Exercise brief: If a record holds a picture, drop the picture and copy everything else exactly.
-- Opening Marker --
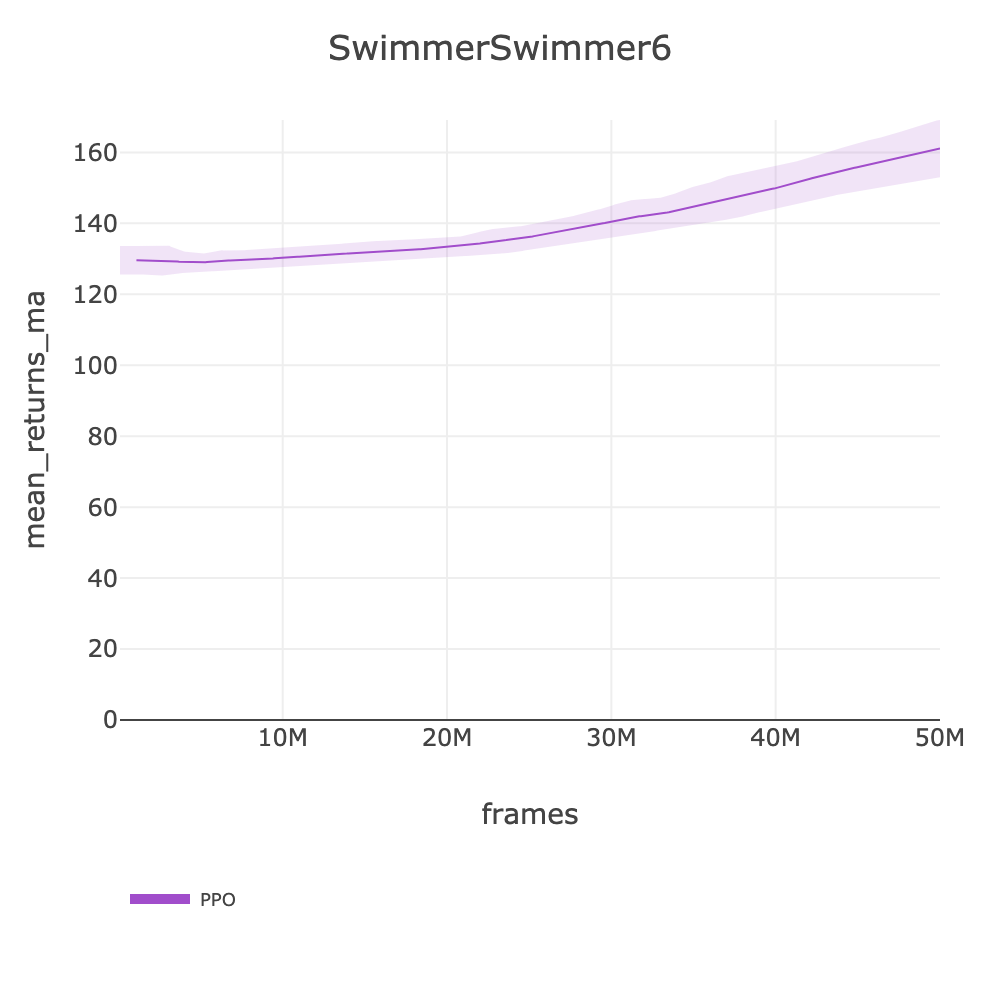
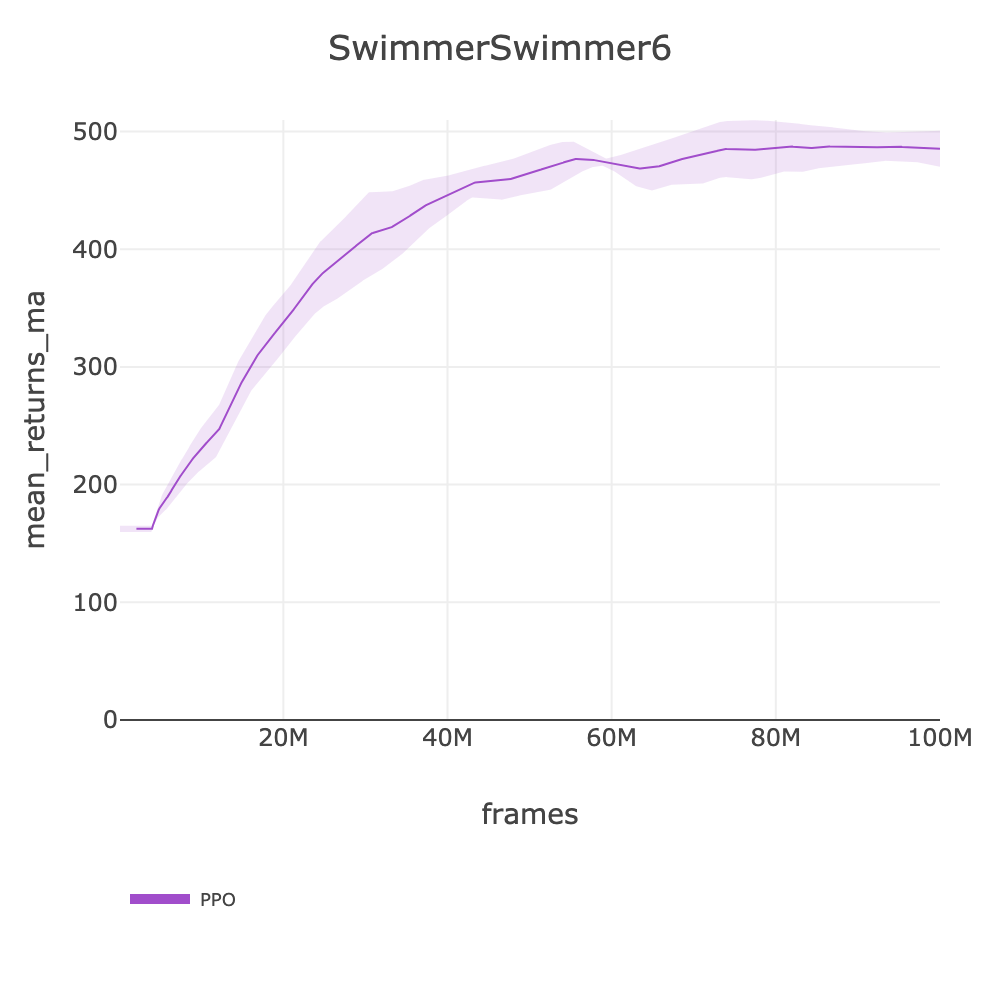
feat: intake PPO SwimmerSwimmer6 (485, ⚠) — plateaued below target 560

diff --git a/docs/BENCHMARKS.md b/docs/BENCHMARKS.md
@@ -946,7 +946,7 @@ source .env && uv run slm-lab run-remote --gpu \
 | playground/ReacherHard | PPO | ✅ | 946.99 | ppo_playground | [ppo_playground_reacherhard_2026_03_12_123226](https://huggingface.co/datasets/SLM-Lab/benchmark-dev/tree/main/data/ppo_playground_reacherhard_2026_03_12_123226) | 950 | 16240 | 100M | 1h 42m |
 | | CrossQ | 🔄 | - | crossq_playground | - | | - | - | - |
 | | SAC | 🔄 | - | sac_playground | - | | - | - | - |
-| playground/SwimmerSwimmer6 | PPO | 🔄 | - | ppo_playground | - | 560 | - | - | - |
+| playground/SwimmerSwimmer6 | PPO | ⚠ | 485.42 | ppo_playground | [ppo_playground_swimmerswimmer6_2026_03_12_124343](https://huggingface.co/datasets/SLM-Lab/benchmark-dev/tree/main/data/ppo_playground_swimmerswimmer6_2026_03_12_124343) | 560 | 12020 | 100M | 2h 19m |
 | | CrossQ | 🔄 | - | crossq_playground | - | | - | - | - |
 | | SAC | 🔄 | - | sac_playground | - | | - | - | - |
 | playground/WalkerRun | PPO | ✅ | 637.80 | ppo_playground | [ppo_playground_walkerrun_2026_03_12_082454](https://huggingface.co/datasets/SLM-Lab/benchmark-dev/tree/main/data/ppo_playground_walkerrun_2026_03_12_082454) | 560 | 11130 | 100M | 2h 30m |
-- Closing Marker --
Task output:
feat: intake PPO SwimmerSwimmer6 (485, ⚠) — plateaued below target 560

diff --git a/docs/BENCHMARKS.md b/docs/BENCHMARKS.md
@@ -946,7 +946,7 @@ source .env && uv run slm-lab run-remote --gpu \
 | playground/ReacherHard | PPO | ✅ | 946.99 | ppo_playground | [ppo_playground_reacherhard_2026_03_12_123226](https://huggingface.co/datasets/SLM-Lab/benchmark-dev/tree/main/data/ppo_playground_reacherhard_2026_03_12_123226) | 950 | 16240 | 100M | 1h 42m |
 | | CrossQ | 🔄 | - | crossq_playground | - | | - | - | - |
 | | SAC | 🔄 | - | sac_playground | - | | - | - | - |
-| playground/SwimmerSwimmer6 | PPO | 🔄 | - | ppo_playground | - | 560 | - | - | - |
+| playground/SwimmerSwimmer6 | PPO | ⚠ | 485.42 | ppo_playground | [ppo_playground_swimmerswimmer6_2026_03_12_124343](https://huggingface.co/datasets/SLM-Lab/benchmark-dev/tree/main/data/ppo_playground_swimmerswimmer6_2026_03_12_124343) | 560 | 12020 | 100M | 2h 19m |
 | | CrossQ | 🔄 | - | crossq_playground | - | | - | - | - |
 | | SAC | 🔄 | - | sac_playground | - | | - | - | - |
 | playground/WalkerRun | PPO | ✅ | 637.80 | ppo_playground | [ppo_playground_walkerrun_2026_03_12_082454](https://huggingface.co/datasets/SLM-Lab/benchmark-dev/tree/main/data/ppo_playground_walkerrun_2026_03_12_082454) | 560 | 11130 | 100M | 2h 30m |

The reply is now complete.